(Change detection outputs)
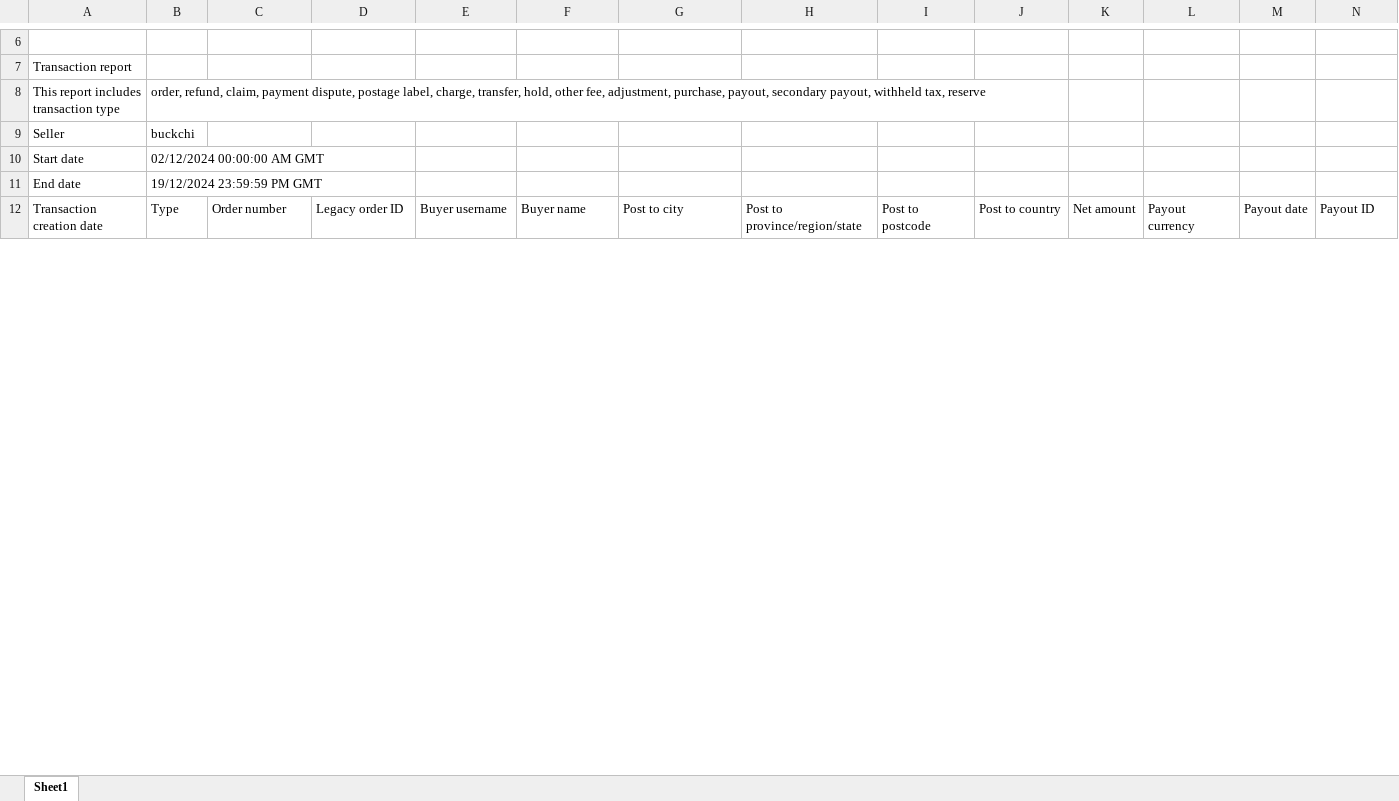
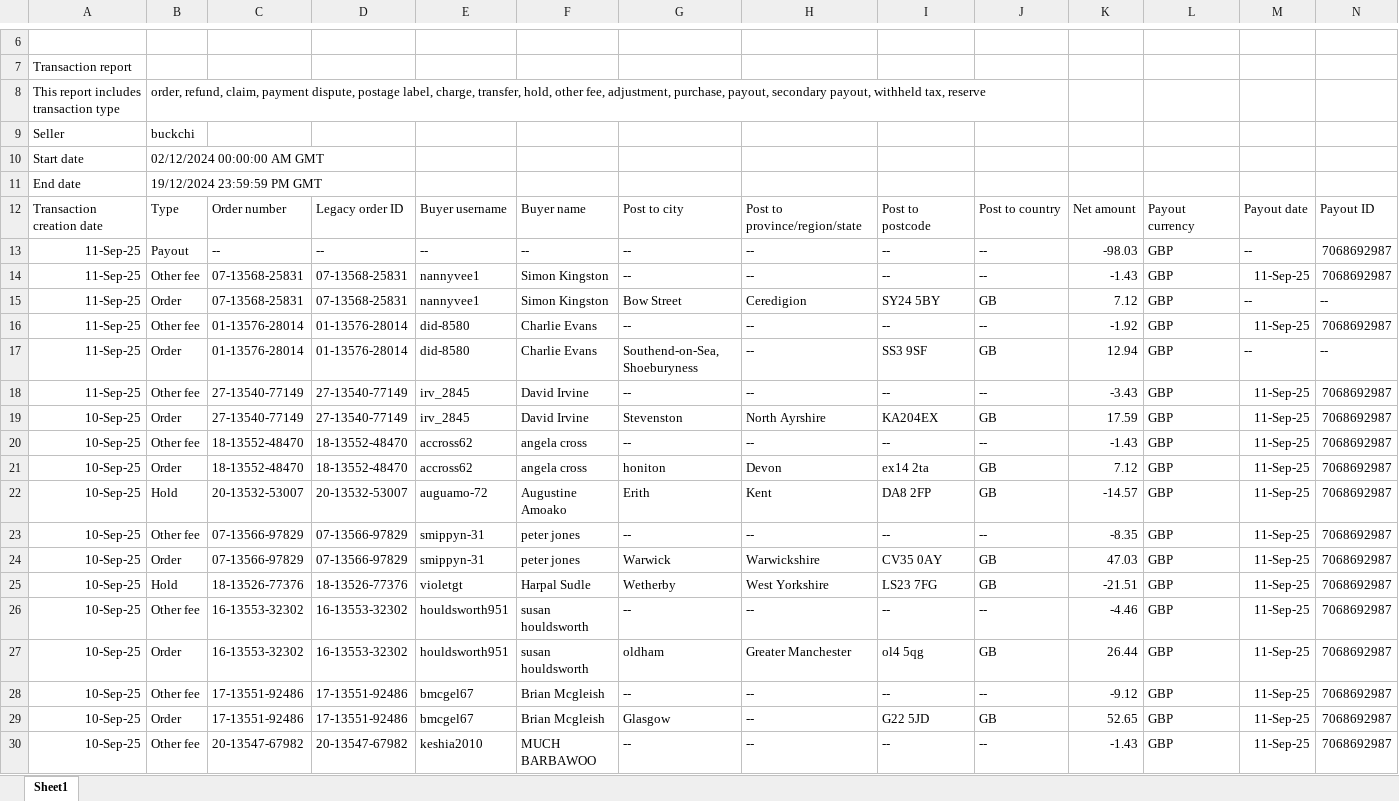
Before and after one commit to NIBH014B/BuckchiDailyReport, an Excel workbook: Raw Sales Data/Buckchi.xlsx, sheet Sheet1, drawn as a sheet; only a part is shown, gaps mark what is left out; values as stored, in another font and other column widths than the file's, no borders; rows hold the shown columns only; the diff covers the shown part only; the diff names each change by its address in the sheet, - before the commit and + after, or states it on an @@ line.

```diff
--- a/Raw Sales Data/Buckchi.xlsx (sheet Sheet1)
+++ b/Raw Sales Data/Buckchi.xlsx (sheet Sheet1)
+row 13: 11-Sep-25 | Payout | -- | -- | -- | -- | -- | -- | -- | -- | -98.03 | GBP | -- | 7068692987
+row 14: 11-Sep-25 | Other fee | 07-13568-25831 | 07-13568-25831 | nannyvee1 | Simon Kingston | -- | -- | -- | -- | -1.43 | GBP | 11-Sep-25 | 7068692987
+row 15: 11-Sep-25 | Order | 07-13568-25831 | 07-13568-25831 | nannyvee1 | Simon Kingston | Bow Street | Ceredigion | SY24 5BY | GB | 7.12 | GBP | -- | --
+row 16: 11-Sep-25 | Other fee | 01-13576-28014 | 01-13576-28014 | did-8580 | Charlie Evans | -- | -- | -- | -- | -1.92 | GBP | 11-Sep-25 | 7068692987
+row 17: 11-Sep-25 | Order | 01-13576-28014 | 01-13576-28014 | did-8580 | Charlie Evans | Southend-on-Sea, Shoeburyness | -- | SS3 9SF | GB | 12.94 | GBP | -- | --
+row 18: 11-Sep-25 | Other fee | 27-13540-77149 | 27-13540-77149 | irv_2845 | David Irvine | -- | -- | -- | -- | -3.43 | GBP | 11-Sep-25 | 7068692987
+row 19: 10-Sep-25 | Order | 27-13540-77149 | 27-13540-77149 | irv_2845 | David Irvine | Stevenston | North Ayrshire | KA204EX | GB | 17.59 | GBP | 11-Sep-25 | 7068692987
+row 20: 10-Sep-25 | Other fee | 18-13552-48470 | 18-13552-48470 | accross62 | angela cross | -- | -- | -- | -- | -1.43 | GBP | 11-Sep-25 | 7068692987
+row 21: 10-Sep-25 | Order | 18-13552-48470 | 18-13552-48470 | accross62 | angela cross | honiton | Devon | ex14 2ta | GB | 7.12 | GBP | 11-Sep-25 | 7068692987
+row 22: 10-Sep-25 | Hold | 20-13532-53007 | 20-13532-53007 | auguamo-72 | Augustine Amoako | Erith | Kent | DA8 2FP | GB | -14.57 | GBP | 11-Sep-25 | 7068692987
+row 23: 10-Sep-25 | Other fee | 07-13566-97829 | 07-13566-97829 | smippyn-31 | peter jones | -- | -- | -- | -- | -8.35 | GBP | 11-Sep-25 | 7068692987
+row 24: 10-Sep-25 | Order | 07-13566-97829 | 07-13566-97829 | smippyn-31 | peter jones | Warwick | Warwickshire | CV35 0AY | GB | 47.03 | GBP | 11-Sep-25 | 7068692987
+row 25: 10-Sep-25 | Hold | 18-13526-77376 | 18-13526-77376 | violetgt | Harpal Sudle | Wetherby | West Yorkshire | LS23 7FG | GB | -21.51 | GBP | 11-Sep-25 | 7068692987
+row 26: 10-Sep-25 | Other fee | 16-13553-32302 | 16-13553-32302 | houldsworth951 | susan houldsworth | -- | -- | -- | -- | -4.46 | GBP | 11-Sep-25 | 7068692987
+row 27: 10-Sep-25 | Order | 16-13553-32302 | 16-13553-32302 | houldsworth951 | susan houldsworth | oldham | Greater Manchester | ol4 5qg | GB | 26.44 | GBP | 11-Sep-25 | 7068692987
+row 28: 10-Sep-25 | Other fee | 17-13551-92486 | 17-13551-92486 | bmcgel67 | Brian Mcgleish | -- | -- | -- | -- | -9.12 | GBP | 11-Sep-25 | 7068692987
+row 29: 10-Sep-25 | Order | 17-13551-92486 | 17-13551-92486 | bmcgel67 | Brian Mcgleish | Glasgow | -- | G22 5JD | GB | 52.65 | GBP | 11-Sep-25 | 7068692987
+row 30: 10-Sep-25 | Other fee | 20-13547-67982 | 20-13547-67982 | keshia2010 | MUCH BARBAWOO | -- | -- | -- | -- | -1.43 | GBP | 11-Sep-25 | 7068692987
```
Also changed, not shown: 14 added rows and 8 edited cells elsewhere in this sheet, Raw Sales Data/Vandey.xlsx.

### Task brief
When you return the records, keep every word unchanged and drop the pictures.

### Response to this task
Before and after one commit to NIBH014B/BuckchiDailyReport, an Excel workbook: Raw Sales Data/Buckchi.xlsx, sheet Sheet1, drawn as a sheet; only a part is shown, gaps mark what is left out; values as stored, in another font and other column widths than the file's, no borders; rows hold the shown columns only; the diff covers the shown part only; the diff names each change by its address in the sheet, - before the commit and + after, or states it on an @@ line.

```diff
--- a/Raw Sales Data/Buckchi.xlsx (sheet Sheet1)
+++ b/Raw Sales Data/Buckchi.xlsx (sheet Sheet1)
+row 13: 11-Sep-25 | Payout | -- | -- | -- | -- | -- | -- | -- | -- | -98.03 | GBP | -- | 7068692987
+row 14: 11-Sep-25 | Other fee | 07-13568-25831 | 07-13568-25831 | nannyvee1 | Simon Kingston | -- | -- | -- | -- | -1.43 | GBP | 11-Sep-25 | 7068692987
+row 15: 11-Sep-25 | Order | 07-13568-25831 | 07-13568-25831 | nannyvee1 | Simon Kingston | Bow Street | Ceredigion | SY24 5BY | GB | 7.12 | GBP | -- | --
+row 16: 11-Sep-25 | Other fee | 01-13576-28014 | 01-13576-28014 | did-8580 | Charlie Evans | -- | -- | -- | -- | -1.92 | GBP | 11-Sep-25 | 7068692987
+row 17: 11-Sep-25 | Order | 01-13576-28014 | 01-13576-28014 | did-8580 | Charlie Evans | Southend-on-Sea, Shoeburyness | -- | SS3 9SF | GB | 12.94 | GBP | -- | --
+row 18: 11-Sep-25 | Other fee | 27-13540-77149 | 27-13540-77149 | irv_2845 | David Irvine | -- | -- | -- | -- | -3.43 | GBP | 11-Sep-25 | 7068692987
+row 19: 10-Sep-25 | Order | 27-13540-77149 | 27-13540-77149 | irv_2845 | David Irvine | Stevenston | North Ayrshire | KA204EX | GB | 17.59 | GBP | 11-Sep-25 | 7068692987
+row 20: 10-Sep-25 | Other fee | 18-13552-48470 | 18-13552-48470 | accross62 | angela cross | -- | -- | -- | -- | -1.43 | GBP | 11-Sep-25 | 7068692987
+row 21: 10-Sep-25 | Order | 18-13552-48470 | 18-13552-48470 | accross62 | angela cross | honiton | Devon | ex14 2ta | GB | 7.12 | GBP | 11-Sep-25 | 7068692987
+row 22: 10-Sep-25 | Hold | 20-13532-53007 | 20-13532-53007 | auguamo-72 | Augustine Amoako | Erith | Kent | DA8 2FP | GB | -14.57 | GBP | 11-Sep-25 | 7068692987
+row 23: 10-Sep-25 | Other fee | 07-13566-97829 | 07-13566-97829 | smippyn-31 | peter jones | -- | -- | -- | -- | -8.35 | GBP | 11-Sep-25 | 7068692987
+row 24: 10-Sep-25 | Order | 07-13566-97829 | 07-13566-97829 | smippyn-31 | peter jones | Warwick | Warwickshire | CV35 0AY | GB | 47.03 | GBP | 11-Sep-25 | 7068692987
+row 25: 10-Sep-25 | Hold | 18-13526-77376 | 18-13526-77376 | violetgt | Harpal Sudle | Wetherby | West Yorkshire | LS23 7FG | GB | -21.51 | GBP | 11-Sep-25 | 7068692987
+row 26: 10-Sep-25 | Other fee | 16-13553-32302 | 16-13553-32302 | houldsworth951 | susan houldsworth | -- | -- | -- | -- | -4.46 | GBP | 11-Sep-25 | 7068692987
+row 27: 10-Sep-25 | Order | 16-13553-32302 | 16-13553-32302 | houldsworth951 | susan houldsworth | oldham | Greater Manchester | ol4 5qg | GB | 26.44 | GBP | 11-Sep-25 | 7068692987
+row 28: 10-Sep-25 | Other fee | 17-13551-92486 | 17-13551-92486 | bmcgel67 | Brian Mcgleish | -- | -- | -- | -- | -9.12 | GBP | 11-Sep-25 | 7068692987
+row 29: 10-Sep-25 | Order | 17-13551-92486 | 17-13551-92486 | bmcgel67 | Brian Mcgleish | Glasgow | -- | G22 5JD | GB | 52.65 | GBP | 11-Sep-25 | 7068692987
+row 30: 10-Sep-25 | Other fee | 20-13547-67982 | 20-13547-67982 | keshia2010 | MUCH BARBAWOO | -- | -- | -- | -- | -1.43 | GBP | 11-Sep-25 | 7068692987
```
Also changed, not shown: 14 added rows and 8 edited cells elsewhere in this sheet, Raw Sales Data/Vandey.xlsx.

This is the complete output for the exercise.